*Brief*.
Your copy of the entries must be exact, and it must not include the pictures.

*Recorded data*.
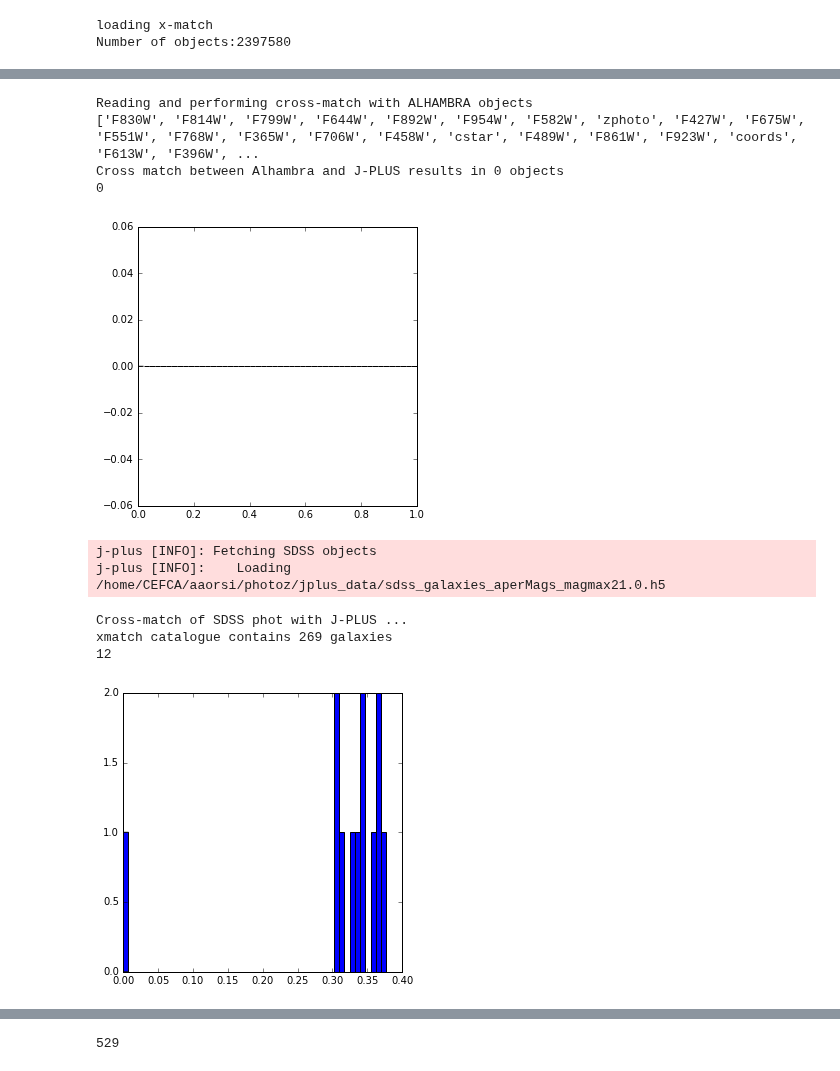
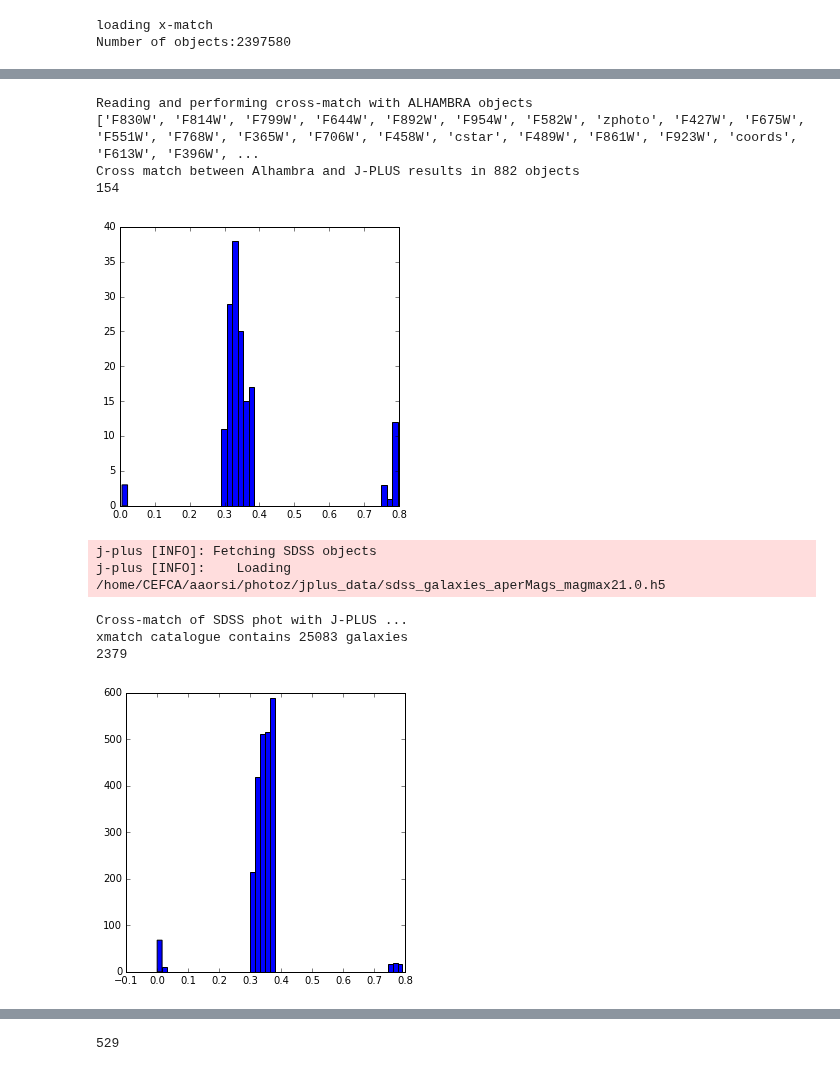
Before and after one commit to aaorsi/ELG_analysis, a Jupyter notebook: learn_ELGz.ipynb, the cells around one changed output, grey strips where cells are left out. Drawn from its saved outputs; the diff is of its cells as text; code cells hidden in the pictures.

```diff
--- a/learn_ELGz.ipynb
+++ b/learn_ELGz.ipynb
@@ -102,7 +101,7 @@ Number of objects:2397580
 # %%
 # Compute sigma curves for each tile
 %matplotlib inline
-ComputeSigmas = True
+ComputeSigmas = False
 import pickle
 
 if ComputeSigmas:
@@ -113,13 +112,14 @@ if ComputeSigmas:
     print 'Number of tiles:%d'%ntiles
     #sigma_tiles = []
 
-    npanels = 3
+    npanels = 10
 
     gs = gsc.GridSpec(npanels,1)
     gs.update(wspace=0.0, hspace=0.0, top=4)
     gal_jplus['ids'] = np.arange(0,len(gal_jplus['tile_id']))
     gal_jplus['elgcand'] = np.zeros(len(gal_jplus['tile_id']))
-
+    gal_jplus['dm_j0660'] = np.zeros(len(gal_jplus['tile_id']))
+    gal_jplus['dm_j0660_err'] = np.zeros(len(gal_jplus['tile_id']))
     nc = 0
     for i in range(ntiles):
 
@@ -127,18 +127,19 @@ if ComputeSigmas:
         if i < npanels:
             ax = plt.subplot(gs[i])
 
-        idcand = elg.continuum_curve(gal_jplus, alltiles[i], BroadLineName = 'rSDSS',
+        idcand,dm, dm_err = elg.continuum_curve(gal_jplus, alltiles[i], BroadLineName = 'rSDSS',
                  BroadNoLineName='gSDSS', Plot=ax if i < npanels else False,
-                 sigma_threshold = 2.0)
+                 sigma_threshold = 1.0)
         #sigma_tiles.append(sfunc)
 
         gal_jplus['elgcand'][idcand] = 1
-
+        gal_jplus['dm_j0660'][idcand] = dm
+        gal_jplus['dm_j0660_err'][idcand] = dm_err
         if i == npanels:
             ax.set_xlabel(r'$rSDSS$', fontsize=15)
         #plt.title('TileID: %d'%alltiles[i],fontsize=15)
         nc += len(idcand)
-        print nc
+
 
 
     elg_cand = jplus.tools.select_object(gal_jplus,gal_jplus['elgcand'] == 1)
@@ -183,0 +182,19 @@ plt.show()
+# %%
+
+# Choose which base catalogue to use when constructing the dataset
+#dcat = gal_jplus
+suff = 'SDSS'
+
+dm = mtools.gen_3fm(gal_jplus['J0660'][:,0],
+                    gal_jplus['r'+suff][:,0], gal_jplus['g'+suff][:,0],
+                    Broad_NoLineName='gSDSS')
+
+mask = ((dm > 0) &
+        (gal_jplus['g'+suff][:,0] > 20) &
+        (gal_jplus['mask_flags_J0660'] == 0) &
+        (gal_jplus['single_detect_J0660'] != 0) &
+        (1./gal_jplus['J0660'][:,1] > 3))
+
+dcat = jplus.tools.select_object(gal_jplus, mask)
+
+print 'Total number of J-PLUS objects for cross-matches: %d'%len(dcat['tile_id'])
@@ -249,38 +278,38 @@ print 'Reading and performing cross-match with ALHAMBRA objects'
 import deepdish as dd
 AlhambraFile = '/home/CEFCA/aaorsi/work/alhambra/Alhambra.hdf5'
 
 alh = dd.io.load(AlhambraFile)
 print alh.keys()
 
 
-alh_d,alh_ind = jplus.tools.crossmatch_angular(elg_cand['coords'],alh['coords'],max_distance=3e-4)
+alh_d,alh_ind = jplus.tools.crossmatch_angular(dcat['coords'],alh['coords'],max_distance=3e-4)
 alh_m = ((alh_d != np.inf))
 
-j_alh = jplus.tools.select_object(elg_cand, alh_m)
+j_alh = jplus.tools.select_object(dcat, alh_m)
 print 'Cross match between Alhambra and J-PLUS results in %ld objects' % len(j_alh['tile_id'])
 j_alh['z_spec'] = alh['zphoto'][alh_ind[alh_m]]
 
 plt.rcParams['figure.figsize'] = 5, 5
 
 mask_elgs =  (
             (((j_alh['z_spec'] > z_ha[0])   & (j_alh['z_spec'] < z_ha[1]))   |
            ((j_alh['z_spec'] > z_hb[0])   & (j_alh['z_spec'] < z_hb[1]))   |
            ((j_alh['z_spec'] > z_oiii[0]) & (j_alh['z_spec'] < z_oiii[1])) |
            ((j_alh['z_spec'] > z_oii[0])  & (j_alh['z_spec'] < z_oii[1]))))
 
 
 plt.hist(j_alh['z_spec'][mask_elgs], bins=50)
 nalh = len(j_alh['z_spec'][mask_elgs])
 
 j_alhambra = jplus.tools.select_object(j_alh, mask_elgs)
 
 print nalh
 # %% [output]
 Reading and performing cross-match with ALHAMBRA objects
 ['F830W', 'F814W', 'F799W', 'F644W', 'F892W', 'F954W', 'F582W', 'zphoto', 'F427W', 'F675W', 'F551W', 'F768W', 'F365W', 'F706W', 'F458W', 'cstar', 'F489W', 'F861W', 'F923W', 'coords', 'F613W', 'F396W', ...
-Cross match between Alhambra and J-PLUS results in 0 objects
-0
+Cross match between Alhambra and J-PLUS results in 882 objects
+154
-[figure, old version]
+[figure, new version]
 # %%
 # Loading SDSS data
 
@@ -289,10 +318,10 @@ gal_sdss_spec = jplus.datasets.fetch_sdss_objects(mag_type="aperMags",overwrite=
                                                     casjobs=True, object_name="galaxies")
 
 print 'Cross-match of SDSS phot with J-PLUS ...'
-d,ind = jplus.tools.crossmatch_angular(elg_cand['coords'],gal_sdss_spec['coords'],max_distance=3e-4)
+d,ind = jplus.tools.crossmatch_angular(dcat['coords'],gal_sdss_spec['coords'],max_distance=3e-4)
 m = ((d != np.inf))
 
-j_spec = jplus.tools.select_object(elg_cand, m)
+j_spec = jplus.tools.select_object(dcat, m)
 
 
 print 'xmatch catalogue contains %ld galaxies' % len(j_spec['tile_id'])
@@ -324,9 +353,9 @@ print nsdss
 j-plus [INFO]: Fetching SDSS objects
 j-plus [INFO]:    Loading /home/CEFCA/aaorsi/photoz/jplus_data/sdss_galaxies_aperMags_magmax21.0.h5
 Cross-match of SDSS phot with J-PLUS ...
-xmatch catalogue contains 269 galaxies
-12
+xmatch catalogue contains 25083 galaxies
+2379
-[figure, old version]
+[figure, new version]
 # %%
 %matplotlib inline
 import matplotlib.gridspec as gsc
```
Also changed, not shown: parts of 18 cells of this notebook, 1 other file.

*Answer to this task*.
Before and after one commit to aaorsi/ELG_analysis, a Jupyter notebook: learn_ELGz.ipynb, the cells around one changed output, grey strips where cells are left out. Drawn from its saved outputs; the diff is of its cells as text; code cells hidden in the pictures.

```diff
--- a/learn_ELGz.ipynb
+++ b/learn_ELGz.ipynb
@@ -102,7 +101,7 @@ Number of objects:2397580
 # %%
 # Compute sigma curves for each tile
 %matplotlib inline
-ComputeSigmas = True
+ComputeSigmas = False
 import pickle
 
 if ComputeSigmas:
@@ -113,13 +112,14 @@ if ComputeSigmas:
     print 'Number of tiles:%d'%ntiles
     #sigma_tiles = []
 
-    npanels = 3
+    npanels = 10
 
     gs = gsc.GridSpec(npanels,1)
     gs.update(wspace=0.0, hspace=0.0, top=4)
     gal_jplus['ids'] = np.arange(0,len(gal_jplus['tile_id']))
     gal_jplus['elgcand'] = np.zeros(len(gal_jplus['tile_id']))
-
+    gal_jplus['dm_j0660'] = np.zeros(len(gal_jplus['tile_id']))
+    gal_jplus['dm_j0660_err'] = np.zeros(len(gal_jplus['tile_id']))
     nc = 0
     for i in range(ntiles):
 
@@ -127,18 +127,19 @@ if ComputeSigmas:
         if i < npanels:
             ax = plt.subplot(gs[i])
 
-        idcand = elg.continuum_curve(gal_jplus, alltiles[i], BroadLineName = 'rSDSS',
+        idcand,dm, dm_err = elg.continuum_curve(gal_jplus, alltiles[i], BroadLineName = 'rSDSS',
                  BroadNoLineName='gSDSS', Plot=ax if i < npanels else False,
-                 sigma_threshold = 2.0)
+                 sigma_threshold = 1.0)
         #sigma_tiles.append(sfunc)
 
         gal_jplus['elgcand'][idcand] = 1
-
+        gal_jplus['dm_j0660'][idcand] = dm
+        gal_jplus['dm_j0660_err'][idcand] = dm_err
         if i == npanels:
             ax.set_xlabel(r'$rSDSS$', fontsize=15)
         #plt.title('TileID: %d'%alltiles[i],fontsize=15)
         nc += len(idcand)
-        print nc
+
 
 
     elg_cand = jplus.tools.select_object(gal_jplus,gal_jplus['elgcand'] == 1)
@@ -183,0 +182,19 @@ plt.show()
+# %%
+
+# Choose which base catalogue to use when constructing the dataset
+#dcat = gal_jplus
+suff = 'SDSS'
+
+dm = mtools.gen_3fm(gal_jplus['J0660'][:,0],
+                    gal_jplus['r'+suff][:,0], gal_jplus['g'+suff][:,0],
+                    Broad_NoLineName='gSDSS')
+
+mask = ((dm > 0) &
+        (gal_jplus['g'+suff][:,0] > 20) &
+        (gal_jplus['mask_flags_J0660'] == 0) &
+        (gal_jplus['single_detect_J0660'] != 0) &
+        (1./gal_jplus['J0660'][:,1] > 3))
+
+dcat = jplus.tools.select_object(gal_jplus, mask)
+
+print 'Total number of J-PLUS objects for cross-matches: %d'%len(dcat['tile_id'])
@@ -249,38 +278,38 @@ print 'Reading and performing cross-match with ALHAMBRA objects'
 import deepdish as dd
 AlhambraFile = '/home/CEFCA/aaorsi/work/alhambra/Alhambra.hdf5'
 
 alh = dd.io.load(AlhambraFile)
 print alh.keys()
 
 
-alh_d,alh_ind = jplus.tools.crossmatch_angular(elg_cand['coords'],alh['coords'],max_distance=3e-4)
+alh_d,alh_ind = jplus.tools.crossmatch_angular(dcat['coords'],alh['coords'],max_distance=3e-4)
 alh_m = ((alh_d != np.inf))
 
-j_alh = jplus.tools.select_object(elg_cand, alh_m)
+j_alh = jplus.tools.select_object(dcat, alh_m)
 print 'Cross match between Alhambra and J-PLUS results in %ld objects' % len(j_alh['tile_id'])
 j_alh['z_spec'] = alh['zphoto'][alh_ind[alh_m]]
 
 plt.rcParams['figure.figsize'] = 5, 5
 
 mask_elgs =  (
             (((j_alh['z_spec'] > z_ha[0])   & (j_alh['z_spec'] < z_ha[1]))   |
            ((j_alh['z_spec'] > z_hb[0])   & (j_alh['z_spec'] < z_hb[1]))   |
            ((j_alh['z_spec'] > z_oiii[0]) & (j_alh['z_spec'] < z_oiii[1])) |
            ((j_alh['z_spec'] > z_oii[0])  & (j_alh['z_spec'] < z_oii[1]))))
 
 
 plt.hist(j_alh['z_spec'][mask_elgs], bins=50)
 nalh = len(j_alh['z_spec'][mask_elgs])
 
 j_alhambra = jplus.tools.select_object(j_alh, mask_elgs)
 
 print nalh
 # %% [output]
 Reading and performing cross-match with ALHAMBRA objects
 ['F830W', 'F814W', 'F799W', 'F644W', 'F892W', 'F954W', 'F582W', 'zphoto', 'F427W', 'F675W', 'F551W', 'F768W', 'F365W', 'F706W', 'F458W', 'cstar', 'F489W', 'F861W', 'F923W', 'coords', 'F613W', 'F396W', ...
-Cross match between Alhambra and J-PLUS results in 0 objects
-0
+Cross match between Alhambra and J-PLUS results in 882 objects
+154
-[figure, old version]
+[figure, new version]
 # %%
 # Loading SDSS data
 
@@ -289,10 +318,10 @@ gal_sdss_spec = jplus.datasets.fetch_sdss_objects(mag_type="aperMags",overwrite=
                                                     casjobs=True, object_name="galaxies")
 
 print 'Cross-match of SDSS phot with J-PLUS ...'
-d,ind = jplus.tools.crossmatch_angular(elg_cand['coords'],gal_sdss_spec['coords'],max_distance=3e-4)
+d,ind = jplus.tools.crossmatch_angular(dcat['coords'],gal_sdss_spec['coords'],max_distance=3e-4)
 m = ((d != np.inf))
 
-j_spec = jplus.tools.select_object(elg_cand, m)
+j_spec = jplus.tools.select_object(dcat, m)
 
 
 print 'xmatch catalogue contains %ld galaxies' % len(j_spec['tile_id'])
@@ -324,9 +353,9 @@ print nsdss
 j-plus [INFO]: Fetching SDSS objects
 j-plus [INFO]:    Loading /home/CEFCA/aaorsi/photoz/jplus_data/sdss_galaxies_aperMags_magmax21.0.h5
 Cross-match of SDSS phot with J-PLUS ...
-xmatch catalogue contains 269 galaxies
-12
+xmatch catalogue contains 25083 galaxies
+2379
-[figure, old version]
+[figure, new version]
 # %%
 %matplotlib inline
 import matplotlib.gridspec as gsc
```
Also changed, not shown: parts of 18 cells of this notebook, 1 other file.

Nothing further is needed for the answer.